• What you are asked to do: Each record should be given again exactly, and any picture in it left out.

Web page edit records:
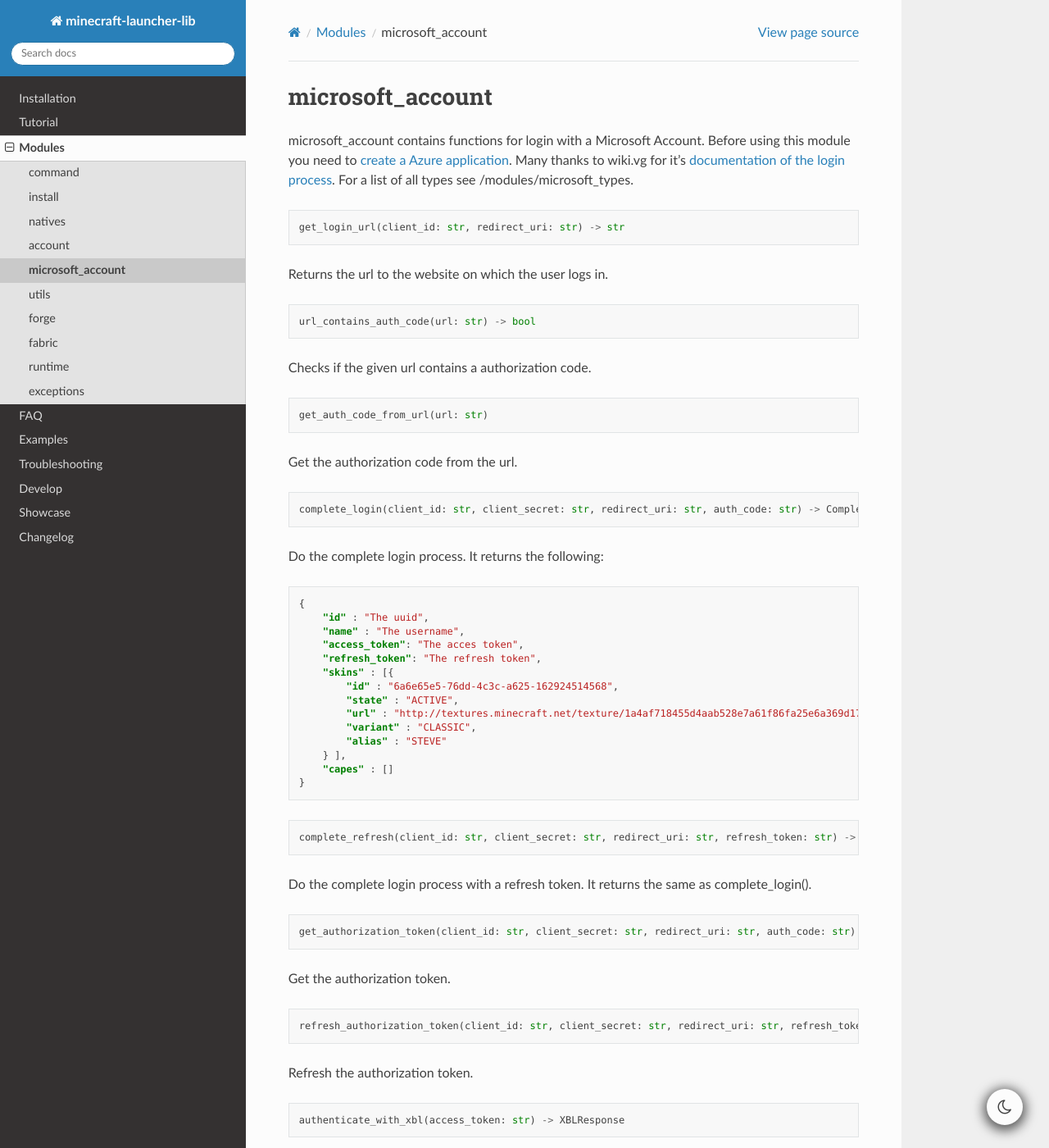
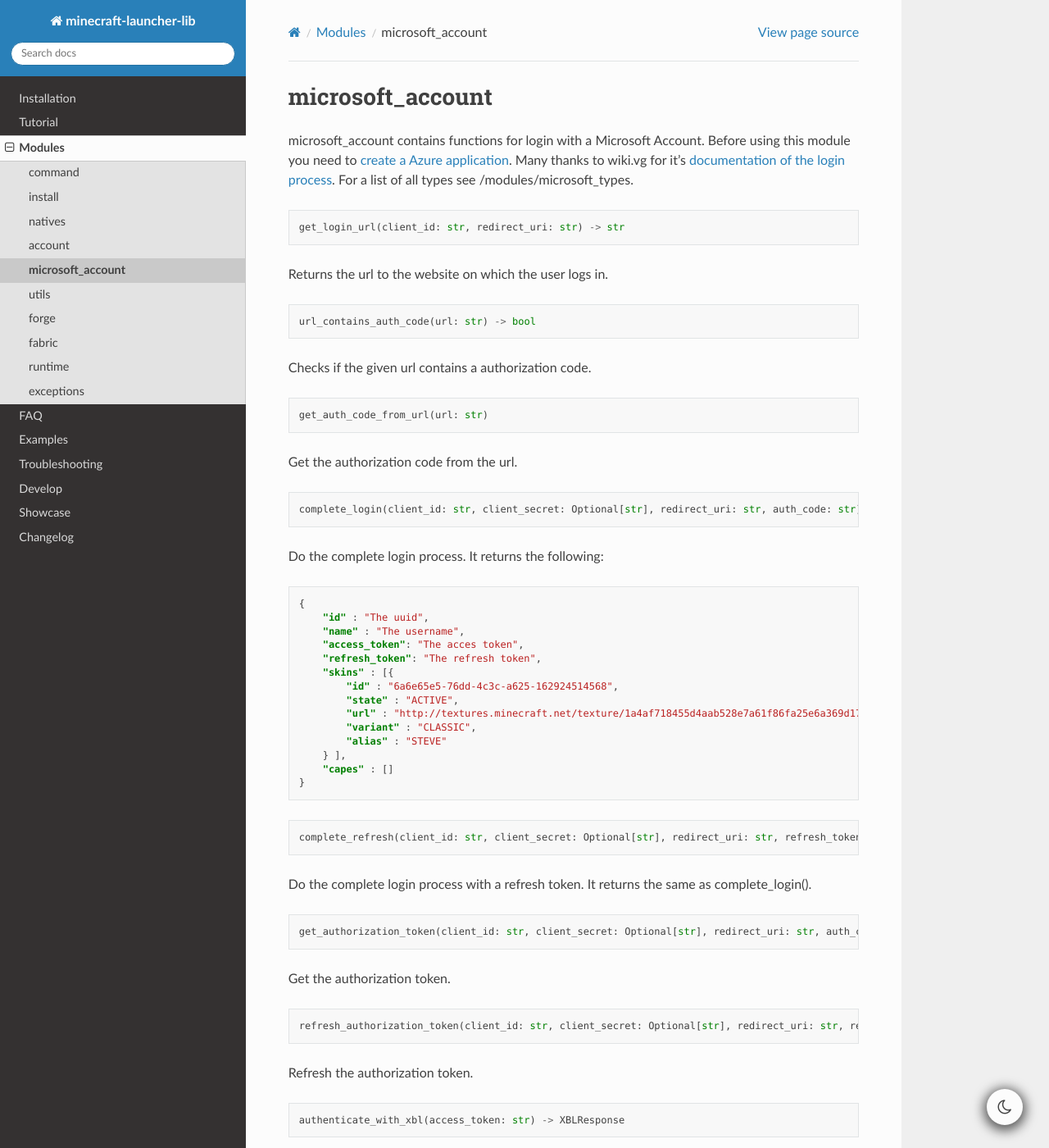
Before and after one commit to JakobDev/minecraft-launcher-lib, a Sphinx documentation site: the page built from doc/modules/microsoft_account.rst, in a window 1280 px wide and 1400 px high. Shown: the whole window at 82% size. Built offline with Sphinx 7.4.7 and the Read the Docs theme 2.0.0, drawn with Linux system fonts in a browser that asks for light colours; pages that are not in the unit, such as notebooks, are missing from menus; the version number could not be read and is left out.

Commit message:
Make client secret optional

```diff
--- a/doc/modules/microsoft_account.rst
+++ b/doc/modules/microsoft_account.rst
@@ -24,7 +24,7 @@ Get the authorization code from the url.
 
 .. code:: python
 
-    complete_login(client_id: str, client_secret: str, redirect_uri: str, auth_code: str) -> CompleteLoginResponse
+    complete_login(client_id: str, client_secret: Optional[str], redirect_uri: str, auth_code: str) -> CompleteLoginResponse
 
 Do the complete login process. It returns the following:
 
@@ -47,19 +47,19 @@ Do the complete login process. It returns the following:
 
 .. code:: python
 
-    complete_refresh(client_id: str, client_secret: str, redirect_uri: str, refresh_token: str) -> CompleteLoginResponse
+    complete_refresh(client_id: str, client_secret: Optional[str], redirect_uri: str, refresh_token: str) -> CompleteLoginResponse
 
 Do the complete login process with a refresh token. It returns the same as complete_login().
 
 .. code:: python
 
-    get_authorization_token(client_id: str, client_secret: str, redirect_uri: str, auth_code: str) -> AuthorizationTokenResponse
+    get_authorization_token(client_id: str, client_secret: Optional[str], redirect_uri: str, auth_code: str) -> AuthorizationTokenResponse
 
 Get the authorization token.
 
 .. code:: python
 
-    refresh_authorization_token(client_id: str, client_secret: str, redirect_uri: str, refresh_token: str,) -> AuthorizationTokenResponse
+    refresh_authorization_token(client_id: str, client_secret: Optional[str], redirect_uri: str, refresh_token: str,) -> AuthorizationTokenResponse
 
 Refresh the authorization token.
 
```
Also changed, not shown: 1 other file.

• Answer section:
Before and after one commit to JakobDev/minecraft-launcher-lib, a Sphinx documentation site: the page built from doc/modules/microsoft_account.rst, in a window 1280 px wide and 1400 px high. Shown: the whole window at 82% size. Built offline with Sphinx 7.4.7 and the Read the Docs theme 2.0.0, drawn with Linux system fonts in a browser that asks for light colours; pages that are not in the unit, such as notebooks, are missing from menus; the version number could not be read and is left out.

Commit message:
Make client secret optional

```diff
--- a/doc/modules/microsoft_account.rst
+++ b/doc/modules/microsoft_account.rst
@@ -24,7 +24,7 @@ Get the authorization code from the url.
 
 .. code:: python
 
-    complete_login(client_id: str, client_secret: str, redirect_uri: str, auth_code: str) -> CompleteLoginResponse
+    complete_login(client_id: str, client_secret: Optional[str], redirect_uri: str, auth_code: str) -> CompleteLoginResponse
 
 Do the complete login process. It returns the following:
 
@@ -47,19 +47,19 @@ Do the complete login process. It returns the following:
 
 .. code:: python
 
-    complete_refresh(client_id: str, client_secret: str, redirect_uri: str, refresh_token: str) -> CompleteLoginResponse
+    complete_refresh(client_id: str, client_secret: Optional[str], redirect_uri: str, refresh_token: str) -> CompleteLoginResponse
 
 Do the complete login process with a refresh token. It returns the same as complete_login().
 
 .. code:: python
 
-    get_authorization_token(client_id: str, client_secret: str, redirect_uri: str, auth_code: str) -> AuthorizationTokenResponse
+    get_authorization_token(client_id: str, client_secret: Optional[str], redirect_uri: str, auth_code: str) -> AuthorizationTokenResponse
 
 Get the authorization token.
 
 .. code:: python
 
-    refresh_authorization_token(client_id: str, client_secret: str, redirect_uri: str, refresh_token: str,) -> AuthorizationTokenResponse
+    refresh_authorization_token(client_id: str, client_secret: Optional[str], redirect_uri: str, refresh_token: str,) -> AuthorizationTokenResponse
 
 Refresh the authorization token.
 
```
Also changed, not shown: 1 other file.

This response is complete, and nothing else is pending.